Segment Start: DATA SHOWN

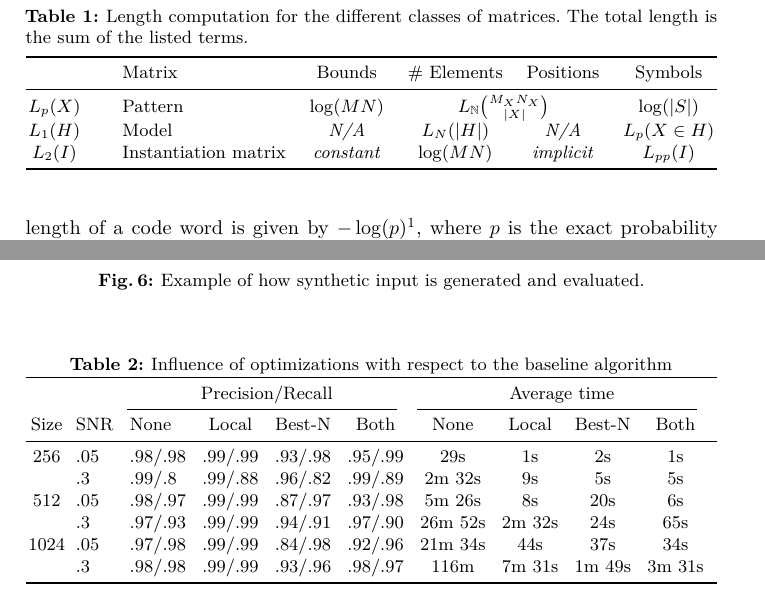
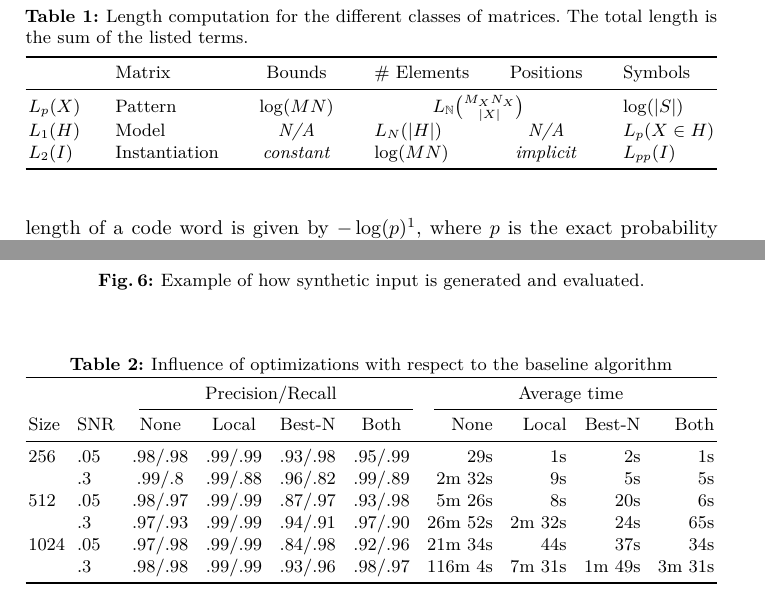
Before and after one commit to mickymuis/vouwpapier, a LaTeX paper (paper/paper.tex, which reads paper/chapters/experiments.tex, paper/chapters/theoretical.tex): two parts of pages 7 and 13 of 15, joined at a grey line, cut so that both start at the same text. Compiled offline with pdfLaTeX.

Commit message:
Fixed tables

```diff
--- a/paper/chapters/experiments.tex
+++ b/paper/chapters/experiments.tex
@@ -146,10 +146,10 @@ Figure \ref{fig:snr} plots input SNR versus compression as well as precision/rec
 %\centering
 \caption{Influence of optimizations with respect to the baseline algorithm}
 \label{table:optimize}
-\begin{tabular*}{\textwidth}{c @{\extracolsep{\fill}}llcccccccc}
+\begin{tabular*}{\textwidth}{l @{\extracolsep{\fill}}lccccrrrr}
 \toprule
  & & \multicolumn{4}{c}{Precision/Recall} & \multicolumn{4}{c}{Average time}\\
- \cmidrule(r){3-6} \cmidrule(r){7-10}
+ \cmidrule(l){3-6} \cmidrule(l){7-10}
  Size & SNR & None & Local & Best-N & Both & None & Local & Best-N & Both \\
 \midrule
  256 & .05 & .98/.98 & .99/.99 & .93/.98 & .95/.99 & 29s & 1s & 2s & 1s \\
@@ -157,7 +157,7 @@ Figure \ref{fig:snr} plots input SNR versus compression as well as precision/rec
  512 & .05 & .98/.97 & .99/.99 & .87/.97 & .93/.98 & 5m 26s & 8s & 20s & 6s \\
   & .3 &.97/.93 & .99/.99 & .94/.91 & .97/.90 & 26m 52s & 2m 32s & 24s & 65s \\
  1024 & .05 & .97/.98 & .99/.99 & .84/.98 & .92/.96 & 21m 34s & 44s & 37s & 34s \\
- & .3 &.98/.98 & .99/.99 & .93/.96 & .98/.97 & 116m & 7m 31s & 1m 49s & 3m 31s \\
+ & .3 &.98/.98 & .99/.99 & .93/.96 & .98/.97 & 116m 4s & 7m 31s & 1m 49s & 3m 31s \\
 \bottomrule
 \end{tabular*}
 %\caption*{$^1$ signal-to-noise ratio of $.05$, $^2$ signal-to-noise ratio of $.3$}
--- a/paper/chapters/theoretical.tex
+++ b/paper/chapters/theoretical.tex
@@ -218,17 +218,17 @@ To losslessly encode $A'$ we have to encode both $H$ and ${I}$ individually. As
 \caption{Length computation for the different classes of matrices. The total length is the sum of the listed terms.}
 \label{tablelength}
 \vspace{3pt}
-\begin{tabular*}{\textwidth}{c @{\extracolsep{\fill}}llcccc}
+\begin{tabular*}{\textwidth}{l @{\extracolsep{\fill}}lclcl}
 \toprule
- && Matrix  &  Bounds & \# Elements & Positions & Symbols \\
+ & Matrix  &  Bounds & \# Elements & Positions & Symbols \\
 \midrule
 %$L_p(X)$ & Pattern & $L_0(MN)$ & \multicolumn{2}{c}{$L_{\mathbb{N}}(\binom{M_XN_X}{|X|})$} & $L_0(|S|)$\\
 %$L_1(H)$ & Model & \emph{N/A} & $L_N(|H|)$ & \emph{N/A} & $L_p(X \in H)$ \\
 %$L_2({I})$ & Inst. mat.& \emph{constant} & $L_0(MN)$ & \emph{implicit} & $L_{pp}({I})$\\
 %$L_3(E)$ & Error mat. & \emph{constant} & $L_0(MN)$ & $L_0(MN)$ & $L_0(|S|)$\\
-$L_p(X)$ && Pattern & $\log(MN)$ & \multicolumn{2}{c}{$L_{\mathbb{N}}\binom{M_XN_X}{|X|}$} & $\log(|S|)$\\
-$L_1(H)$ && Model & \emph{N/A} & $L_N(|H|)$ & \emph{N/A} & $L_p(X \in H)$ \\
-$L_2({I})$ && Instantiation matrix& \emph{constant} & $\log(MN)$ & \emph{implicit} & $L_{pp}({I})$\\
+$L_p(X)$ & Pattern & $\log(MN)$ & \multicolumn{2}{c}{$L_{\mathbb{N}}\binom{M_XN_X}{|X|}$} & $\log(|S|)$\\
+$L_1(H)$ & Model & \emph{N/A} & $L_N(|H|)$ & \emph{N/A} & $L_p(X \in H)$ \\
+$L_2({I})$ & Instantiation & \emph{constant} & $\log(MN)$ & \emph{implicit} & $L_{pp}({I})$\\
 \bottomrule
 \end{tabular*}
 \end{table}
```
Also changed, not shown: paper/chapters/theoretical.pdf, paper/paper.pdf.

Segment End: DATA SHOWN

**ACTIVITY**.
Wherever a line of the data above contains "tabular", copy that line.

**PROBLEM SOLUTION**.
-\begin{tabular*}{\textwidth}{c @{\extracolsep{\fill}}llcccccccc}
+\begin{tabular*}{\textwidth}{l @{\extracolsep{\fill}}lccccrrrr}
 \end{tabular*}
-\begin{tabular*}{\textwidth}{c @{\extracolsep{\fill}}llcccc}
+\begin{tabular*}{\textwidth}{l @{\extracolsep{\fill}}lclcl}
 \end{tabular*}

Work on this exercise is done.